This was the latest read for my book club, and while it didn't spur any especially intellectual conversations, it was fun to talk about, because it's a fun book. Kitchen Confidential is a sort of memoir by Anthony Bourdain, a famous NYC chef, who describes the ins and outs of his life in professional kitchens. I've always known that working in restaurants is kind of like an extension of college -- drugs, heirarchy, gossip, cattiness, sex, and general debauchery -- but reading about some of the antics in Anthony Bourdain's life really seared the images into my brain (pun intended).
There are some useful lessons to be learned about food consumption by reading this book that are fairly obvious when you think about them, but good to reiterate nonetheless:
- Don't order seafood on Mondays
- Don't eat mussels unless you really trust the establishment
- Never eat hollandaise sauce unless you make it yourself
- (and while not a food-to-avoid), it's more than likely that someone had sex on the sacks of rice or flour somewhere in a walk-in storage unit.
Bourdain is a pretty good writer in terms of getting his story and the images associated with it across.

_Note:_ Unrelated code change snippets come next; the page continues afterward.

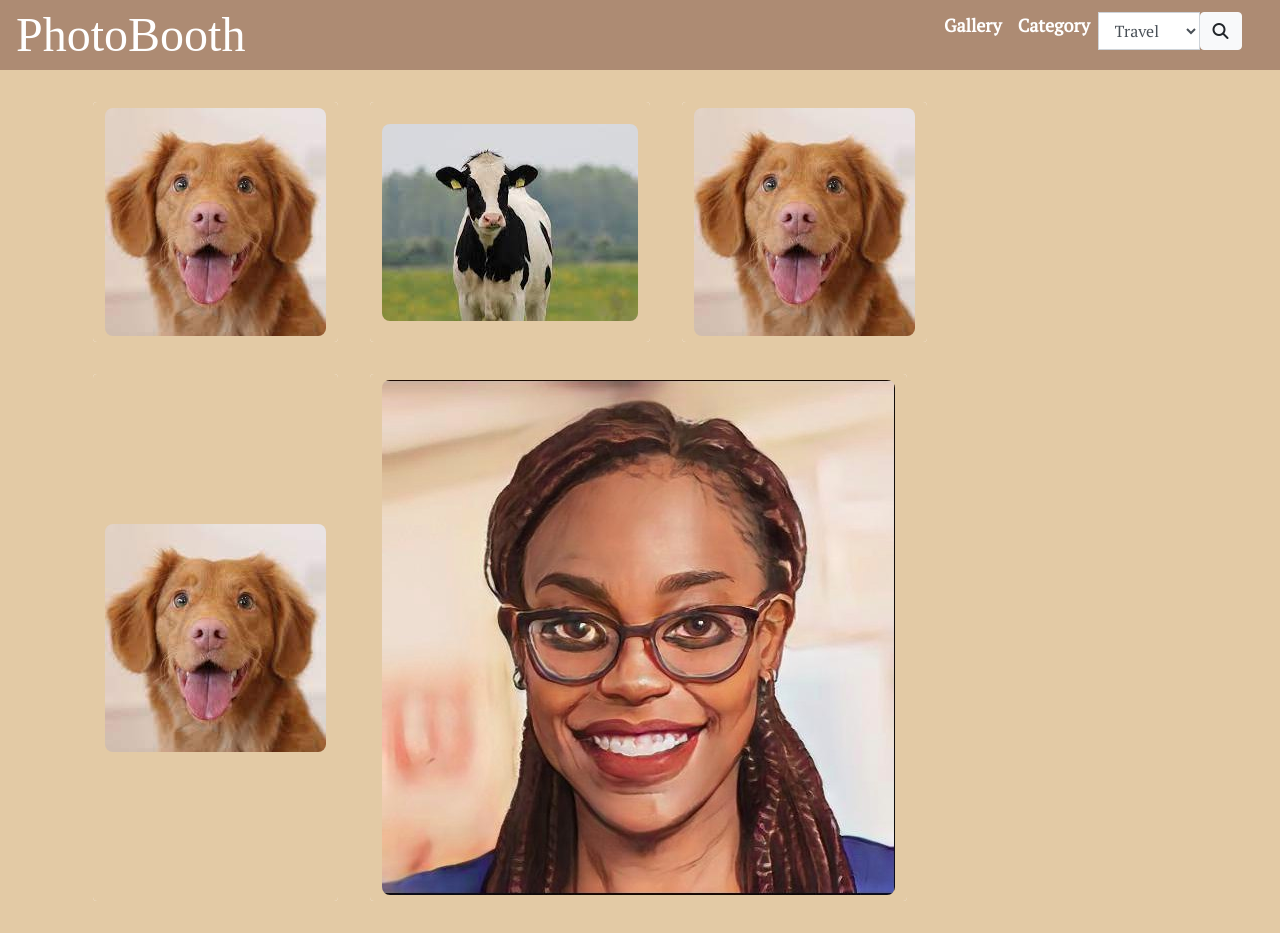
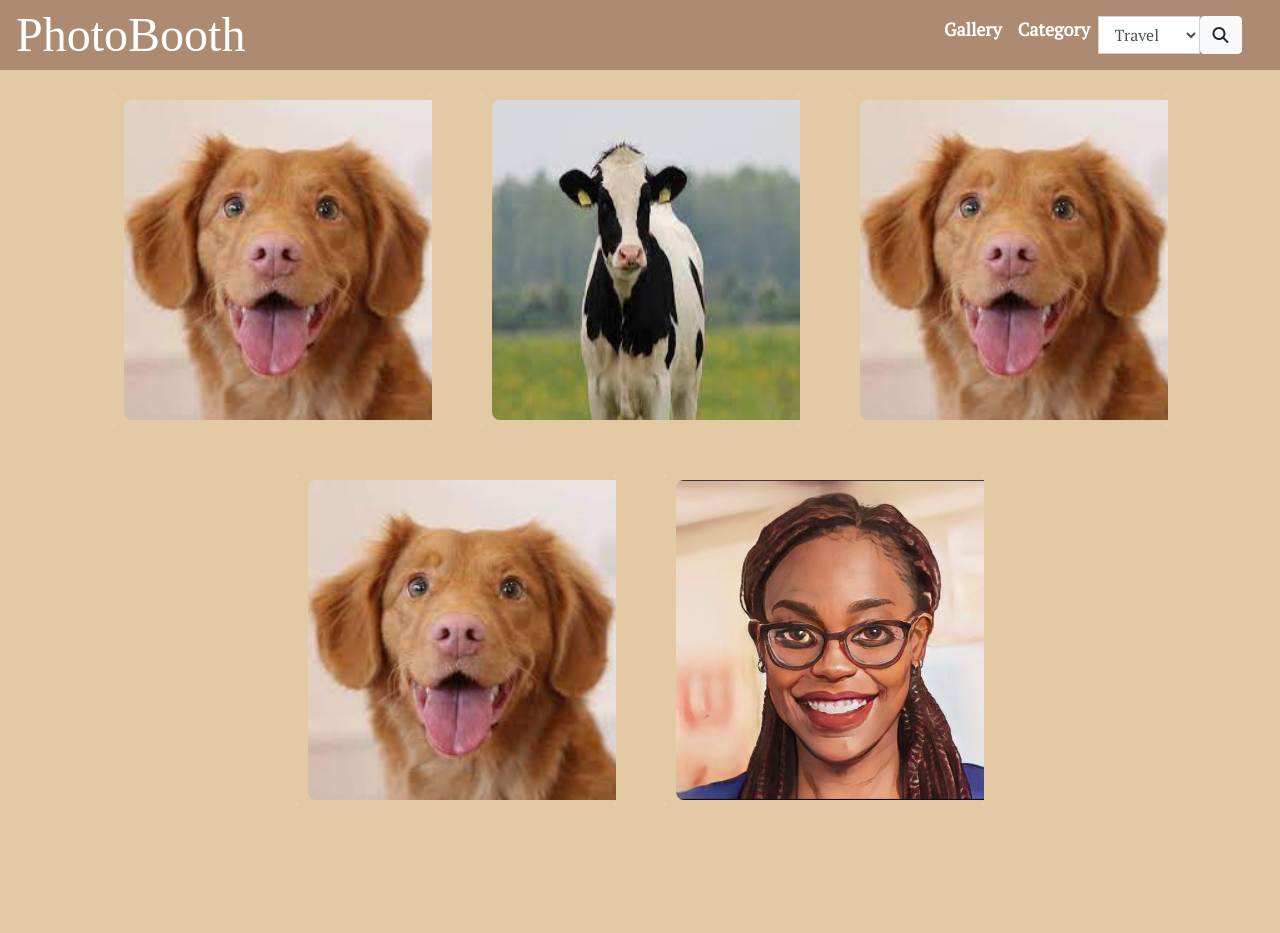
Before and after one commit to emmakamau/PhotoBooth, a Django app: page /gallery/ in a window 1280 px wide. After the commit the page ends 806 px from the top, so only its background shows below. Run offline with Django 3.2, Linux system fonts and the light colour scheme; data comes from the database, SQL or seed files in the repository; some libraries are stand-ins or nearby versions.

Commit message:
Align images center and add animation

```diff
--- a/photobooth/gallery/static/css/styles.css
+++ b/photobooth/gallery/static/css/styles.css
@@ -14,7 +14,7 @@ body{
 .main-nav ul{
     display: flex;
     margin-right:3vw;
-    margin-top: 3vh;
+    margin-top: 4vh;
     padding: 0;
     list-style: none;
   }
@@ -103,23 +103,29 @@ body{
 
 /* Gallery page */
 .category-pages{
-    padding: 2vh 6vw;
+    padding:0;
 }
 
 .row{
-  margin: 0;
+  margin: 0 auto;
   padding: 0;
 }
 
 .card{
-  margin: 2vh;
+  margin: 3vh;
   border: none;
+  max-width: 20rem;
+  min-width: 20rem;
 }
 
 .image-display{
   margin: 0;
   padding: 0;
   border-radius: 8px;
+  max-width: 20rem;
+  min-width: 20rem;
+  min-height: 20rem;
+  max-height: 20rem;
 }
 
 .btn-close{
@@ -132,7 +138,25 @@ body{
   height: 100%;
   background-color:#E3CAA5;
   outline: none;
+  transition: transform .2s;
+  overflow: hidden;
+  box-shadow: none;
 }
+
+.image-btn:hover{
+  border: 0px solid transparent;
+  height: 100%;
+  background-color:#E3CAA5;
+  outline: none;
+  transform: scale(1.1);
+  box-shadow: none;
+}
+
+.image-btn:focus{
+  border: none;
+  box-shadow: none;
+}
+
 
 .modal-dialog{
   border: none;
@@ -140,6 +164,7 @@ body{
 
 .modal-content{
   background-color:#AD8B73;
+  opacity: 0.9;
   color: white;
   border: none;
 }
--- a/photobooth/gallery/templates/category/gallery.html
+++ b/photobooth/gallery/templates/category/gallery.html
@@ -2,7 +2,7 @@
 
 {% block content %}
 <div class="category-pages gallery-page">
-    <div class="row">
+    <div class="row d-flex justify-content-center">
         {% for item in gallery %}
         <div class="card">
             <button type="button" class="btn image-btn" data-bs-toggle="modal" data-bs-target="#{{ item.image_name }}">
```
Also changed, not shown: photobooth/gallery/templates/category/search.html (+15 -9 lines).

His voice is strong, and he has a good sense of humor that made me laugh out loud at times. However, I got the sense that he writes how he talks, and his use of exessive italacs got really annoying by the end of the book.
Overall, this is a fun read for anyone who likes food and is interested in learning more about what it takes to prepare your meal when you go out to dinner.
MY RATING: 6/10